• Task directions:
Keep images out and repeat all data exactly.

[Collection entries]
..........
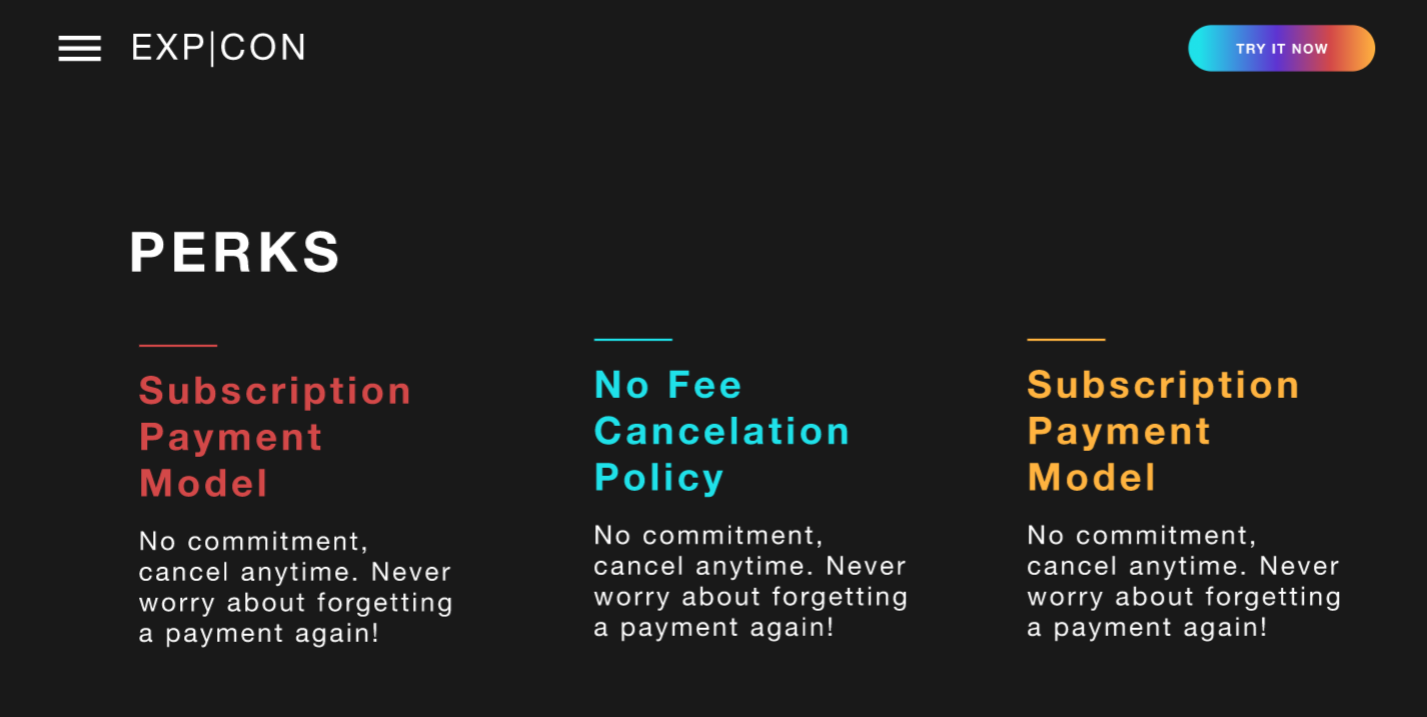
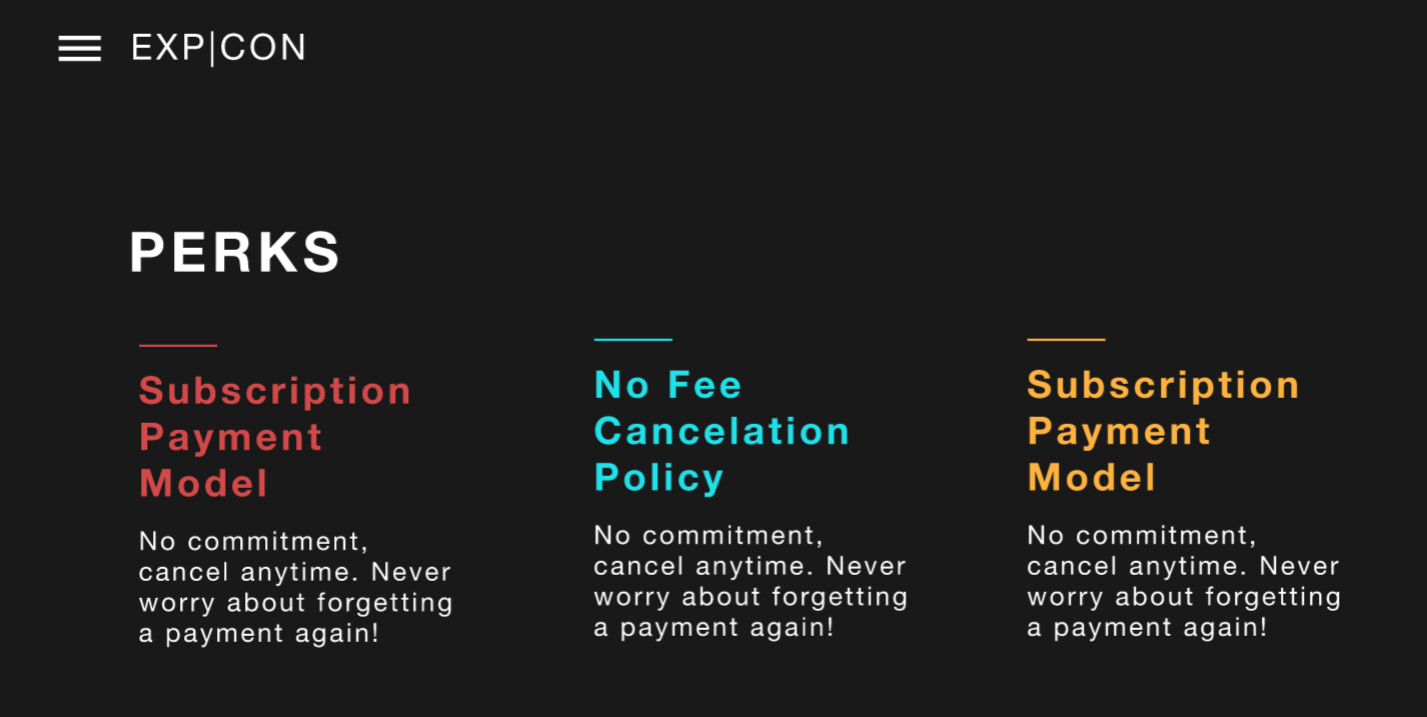
update position

Changed region(s): [[0.8325, 0.0307, 0.9867, 0.1227]]

diff --git a/index.html b/index.html
@@ -133,6 +133,9 @@
                     </section>
                     <section class="panel" id="panel3" style="background-image: url(images/yellow_page.png);background-repeat: no-repeat;background-size: 100%">
                         <h1></h1>
+                        <button class="button" id="button_in_page3_try_it_now"onclick="window.location.href='subpage/PricingPage.html'">
+                            <span>TRY IT NOW</span>
+                        </button>
                     </section>
                     <section class="panel panelColor" id="panel4" style="background-image: url(images/black_page.png);background-repeat: no-repeat;background-size: 100%">
                         <h1></h1>
@@ -159,7 +162,17 @@
 
                 click_button_in_page2.target.style.setProperty('--x', x + 'px');
                 click_button_in_page2.target.style.setProperty('--y', y + 'px');
+
         };
+            document.querySelector('#button_in_page3_try_it_now').onmousemove = function (click_button_in_page2) {
+
+                var x = click_button_in_page2.pageX - click_button_in_page2.target.offsetLeft;
+                var y = click_button_in_page2.pageY - click_button_in_page2.target.offsetTop;
+
+                click_button_in_page2.target.style.setProperty('--x', x + 'px');
+                click_button_in_page2.target.style.setProperty('--y', y + 'px');
+
+            };
             document.querySelector('#button_in_page2_see_demo').onmousemove = function (click_button_in_page2) {
 
                 var x = click_button_in_page2.pageX - click_button_in_page2.target.offsetLeft;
..........
• Expected output:
update position

Changed region(s): [[0.8325, 0.0307, 0.9867, 0.1227]]

diff --git a/index.html b/index.html
@@ -133,6 +133,9 @@
                     </section>
                     <section class="panel" id="panel3" style="background-image: url(images/yellow_page.png);background-repeat: no-repeat;background-size: 100%">
                         <h1></h1>
+                        <button class="button" id="button_in_page3_try_it_now"onclick="window.location.href='subpage/PricingPage.html'">
+                            <span>TRY IT NOW</span>
+                        </button>
                     </section>
                     <section class="panel panelColor" id="panel4" style="background-image: url(images/black_page.png);background-repeat: no-repeat;background-size: 100%">
                         <h1></h1>
@@ -159,7 +162,17 @@
 
                 click_button_in_page2.target.style.setProperty('--x', x + 'px');
                 click_button_in_page2.target.style.setProperty('--y', y + 'px');
+
         };
+            document.querySelector('#button_in_page3_try_it_now').onmousemove = function (click_button_in_page2) {
+
+                var x = click_button_in_page2.pageX - click_button_in_page2.target.offsetLeft;
+                var y = click_button_in_page2.pageY - click_button_in_page2.target.offsetTop;
+
+                click_button_in_page2.target.style.setProperty('--x', x + 'px');
+                click_button_in_page2.target.style.setProperty('--y', y + 'px');
+
+            };
             document.querySelector('#button_in_page2_see_demo').onmousemove = function (click_button_in_page2) {
 
                 var x = click_button_in_page2.pageX - click_button_in_page2.target.offsetLeft;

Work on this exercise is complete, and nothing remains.